↓↓↓

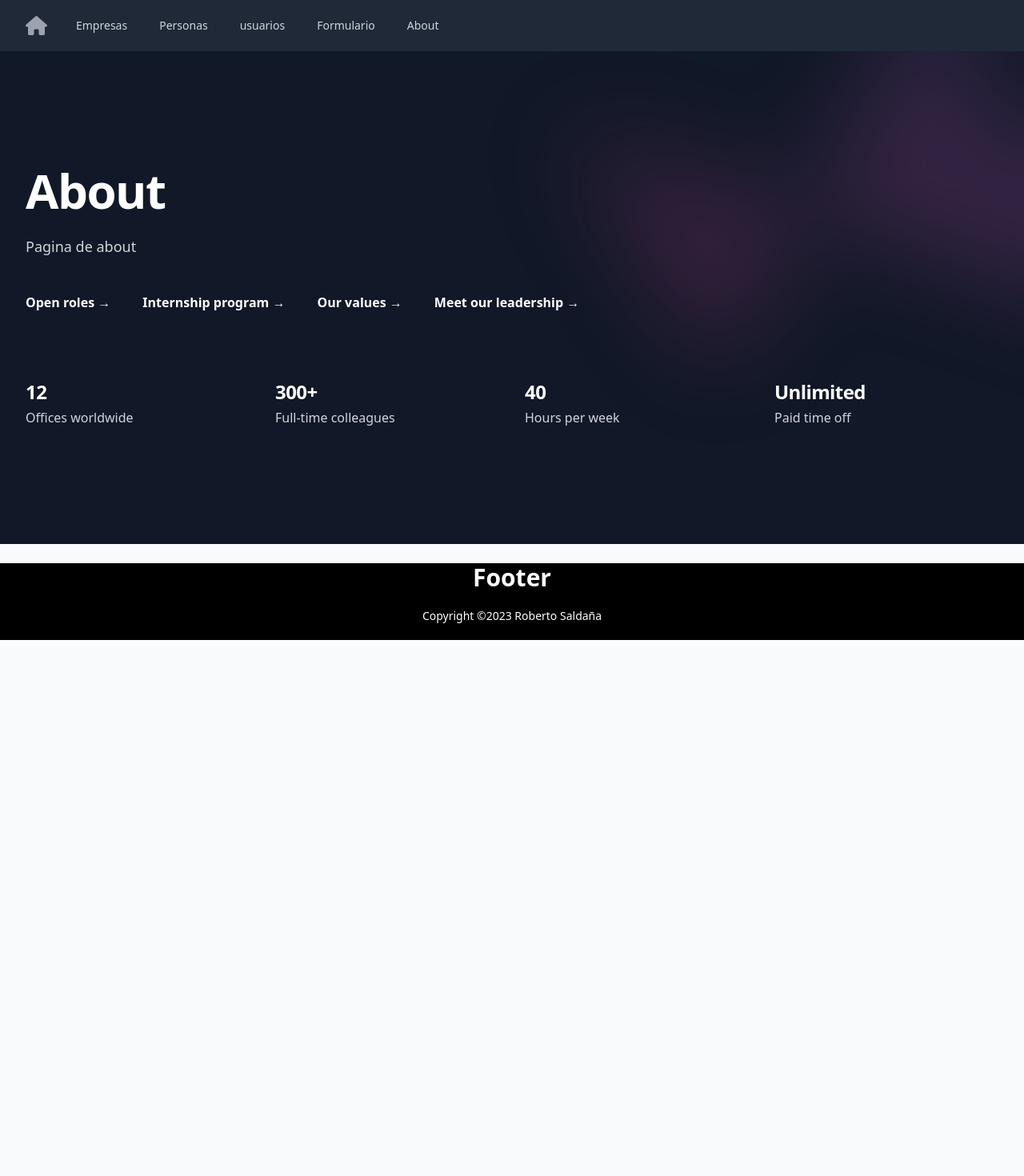
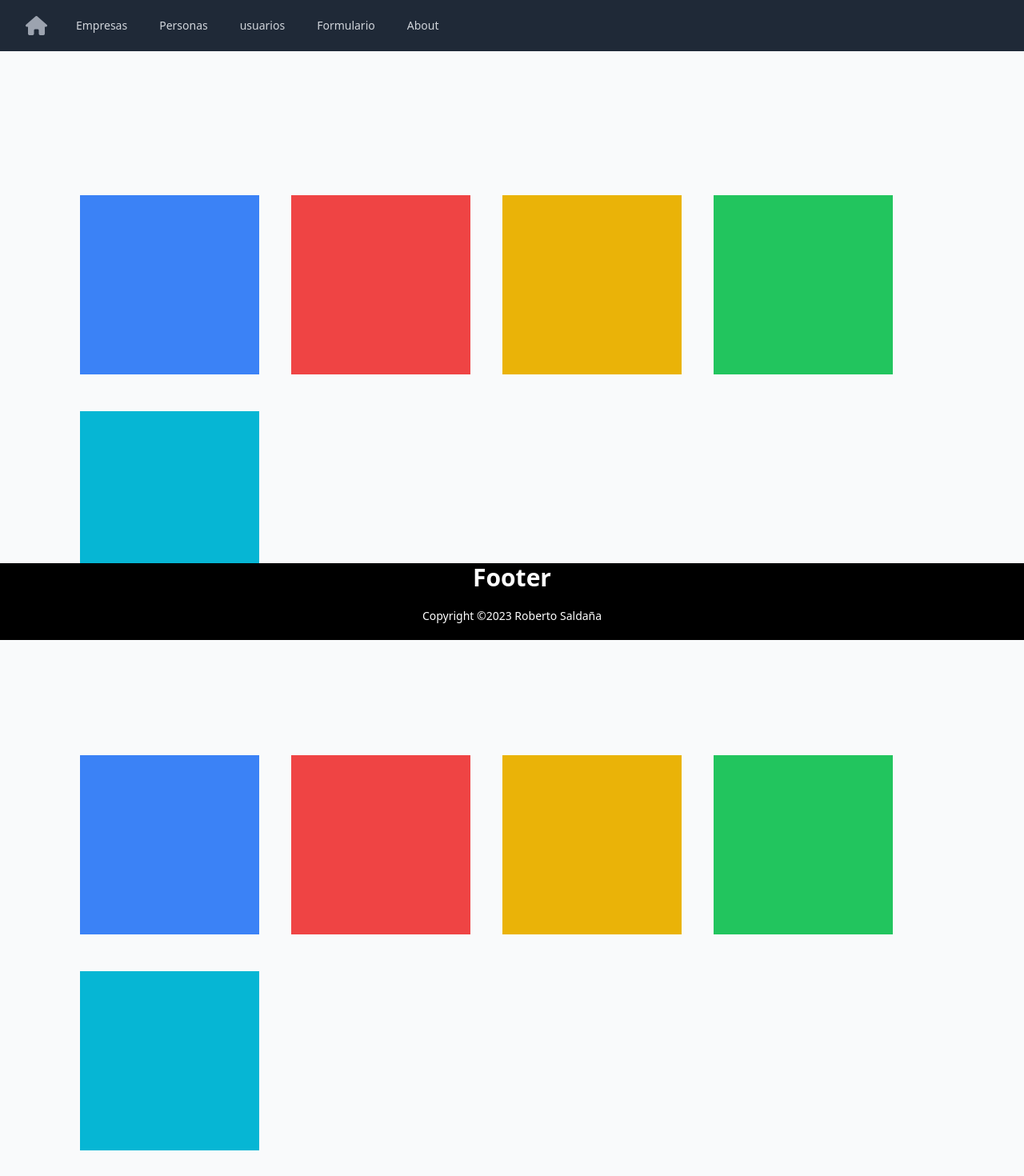
Before and after one commit to jsaldana-2021040/front-end-angular, an Angular app: page /about in a window 1280 px wide. Shown: the top 1470 px of the page at 80% size. Before the commit the page ends 800 px from the top, so only its background shows below. Built offline with nearby package versions, Linux system fonts and the light colour scheme.

Commit message:
about listo para pruebas de position

```diff
--- a/src/app/about/about.component.html
+++ b/src/app/about/about.component.html
@@ -1,37 +1,27 @@
-<div class="relative isolate overflow-hidden bg-gray-900 py-24 sm:py-36">
-  <div class="absolute -top-52 left-1/2 -z-10 -translate-x-1/2 transform-gpu blur-3xl sm:top-[-28rem] sm:ml-16 sm:translate-x-0 sm:transform-gpu" aria-hidden="true">
-    <div class="aspect-[1097/845] w-[68.5625rem] bg-gradient-to-tr from-[#ff4694] to-[#776fff] opacity-20" style="clip-path: polygon(74.1% 44.1%, 100% 61.6%, 97.5% 26.9%, 85.5% 0.1%, 80.7% 2%, 72.5% 32.5%, 60.2% 62.4%, 52.4% 68.1%, 47.5% 58.3%, 45.2% 34.5%, 27.5% 76.7%, 0.1% 64.9%, 17.9% 100%, 27.6% 76.8%, 76.1% 97.7%, 74.1% 44.1%)"></div>
+<div class="p-20">
+
+  <div class="py-20">
+    <div class="inline-block bg-blue-500 m-5 w-56 h-56"></div>
+    <div class="inline-block bg-red-500 m-5 w-56 h-56"></div>
+    <div class="inline-block bg-yellow-500 m-5 w-56 h-56"></div>
+    <div class="inline-block bg-green-500 m-5 w-56 h-56"></div>
+    <div class="inline-block bg-cyan-500 m-5 w-56 h-56"></div>
   </div>
-  <div class="mx-auto max-w-7xl px-6 lg:px-8">
-    <div class="mx-auto max-w-2xl lg:mx-0">
-      <h2 class="text-4xl font-bold tracking-tight text-white sm:text-6xl">About</h2>
-      <p class="mt-6 text-lg leading-8 text-gray-300">Pagina de about</p>
-    </div>
-    <div class="mx-auto mt-10 max-w-2xl lg:mx-0 lg:max-w-none">
-      <div class="grid grid-cols-1 gap-x-8 gap-y-6 text-base font-semibold leading-7 text-white sm:grid-cols-2 md:flex lg:gap-x-10">
-        <a href="#">Open roles <span aria-hidden="true">&rarr;</span></a>
-        <a href="#">Internship program <span aria-hidden="true">&rarr;</span></a>
-        <a href="#">Our values <span aria-hidden="true">&rarr;</span></a>
-        <a href="#">Meet our leadership <span aria-hidden="true">&rarr;</span></a>
-      </div>
-      <dl class="mt-16 grid grid-cols-1 gap-8 sm:mt-20 sm:grid-cols-2 lg:grid-cols-4">
-        <div class="flex flex-col-reverse">
-          <dt class="text-base leading-7 text-gray-300">Offices worldwide</dt>
-          <dd class="text-2xl font-bold leading-9 tracking-tight text-white">12</dd>
-        </div>
-        <div class="flex flex-col-reverse">
-          <dt class="text-base leading-7 text-gray-300">Full-time colleagues</dt>
-          <dd class="text-2xl font-bold leading-9 tracking-tight text-white">300+</dd>
-        </div>
-        <div class="flex flex-col-reverse">
-          <dt class="text-base leading-7 text-gray-300">Hours per week</dt>
-          <dd class="text-2xl font-bold leading-9 tracking-tight text-white">40</dd>
-        </div>
-        <div class="flex flex-col-reverse">
-          <dt class="text-base leading-7 text-gray-300">Paid time off</dt>
-          <dd class="text-2xl font-bold leading-9 tracking-tight text-white">Unlimited</dd>
-        </div>
-      </dl>
-    </div>
+
+  <div class="py-20 relative">
+    <div class="inline-block bg-blue-500 m-5 w-56 h-56"></div>
+    <div class="inline-block bg-red-500 m-5 w-56 h-56"></div>
+    <div class="inline-block bg-yellow-500 m-5 w-56 h-56"></div>
+    <div class="inline-block bg-green-500 m-5 w-56 h-56"></div>
+    <div class="inline-block bg-cyan-500 m-5 w-56 h-56"></div>
   </div>
+
+  <div class="py-20">
+    <div class="inline-block bg-blue-500 m-5 w-56 h-56"></div>
+    <div class="inline-block bg-red-500 m-5 w-56 h-56"></div>
+    <div class="inline-block bg-yellow-500 m-5 w-56 h-56"></div>
+    <div class="inline-block bg-green-500 m-5 w-56 h-56"></div>
+    <div class="inline-block bg-cyan-500 m-5 w-56 h-56"></div>
+  </div>
+
 </div>
--- a/src/styles.css
+++ b/src/styles.css
@@ -9,9 +9,10 @@
     @apply bg-gray-50 dark:bg-black text-gray-700 dark:text-gray-200;
   }
 
-    [type="text"], [type="password"], textarea {
-        @apply w-full border-2 border-blue-400 text-blue-800 rounded-md focus:ring-2 focus:ring-blue-300 focus:border-blue-700
-        dark:bg-gray-800 dark:border-blue-700 dark:focus:ring-blue-600
+  [type="text"],
+  [type="password"],
+  textarea {
+    @apply w-full border-2 border-blue-400 text-blue-800 rounded-md focus:ring-2 focus:ring-blue-300 focus:border-blue-700 dark:bg-gray-800 dark:border-blue-700 dark:focus:ring-blue-600
   }
 
   h1 {
@@ -38,6 +39,10 @@
     @apply font-semibold text-lg
   }
 
+  .btn {
+    @apply border rounded-md border-blue-500 text-center w-full py-2 hover:bg-blue-500 hover:text-white transition-colors font-bold dark:bg-blue-500 dark:hover:bg-blue-300
+  }
+
 }
 
 @layer components {
@@ -47,9 +52,3 @@
   }
 
 }
-
-
-.btn {
-    @apply border rounded-md border-blue-500 text-center w-full py-2 hover:bg-blue-500 hover:text-white transition-colors font-bold
-        dark:bg-blue-500 dark:hover:bg-blue-300
-}
```
Lines whose indentation alone changed are shown as unchanged.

↑↑↑

- Exercise objective:
Go over the listing above and say how many lines contain the word "rounded". Please give the number only.

- Answer box:
4